··· Dataset records

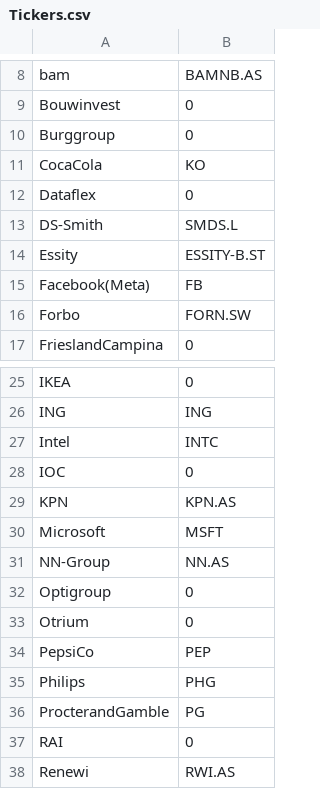
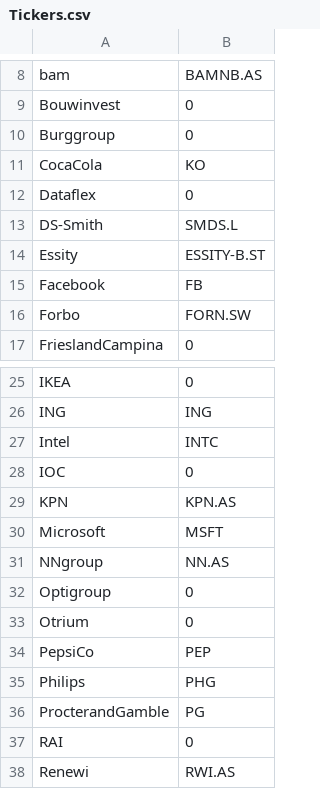
Before and after one commit to benjaminrike1/social_score, a CSV file: Tickers.csv, drawn as a sheet; only a part is shown, gaps mark what is left out.

```diff
--- a/Tickers.csv
+++ b/Tickers.csv
@@ -14,3 +14,3 @@ DS-Smith;SMDS.L
 Essity;ESSITY-B.ST
-Facebook(Meta);FB
+Facebook;FB
 Forbo;FORN.SW
@@ -30,3 +30,3 @@ KPN;KPN.AS
 Microsoft;MSFT
-NN-Group;NN.AS
+NNgroup;NN.AS
 Optigroup;0
```
Also changed, not shown: 1 other file.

······

What you should do: All records should be output exactly, with the pictures left out.

Result:
Before and after one commit to benjaminrike1/social_score, a CSV file: Tickers.csv, drawn as a sheet; only a part is shown, gaps mark what is left out.

```diff
--- a/Tickers.csv
+++ b/Tickers.csv
@@ -14,3 +14,3 @@ DS-Smith;SMDS.L
 Essity;ESSITY-B.ST
-Facebook(Meta);FB
+Facebook;FB
 Forbo;FORN.SW
@@ -30,3 +30,3 @@ KPN;KPN.AS
 Microsoft;MSFT
-NN-Group;NN.AS
+NNgroup;NN.AS
 Optigroup;0
```
Also changed, not shown: 1 other file.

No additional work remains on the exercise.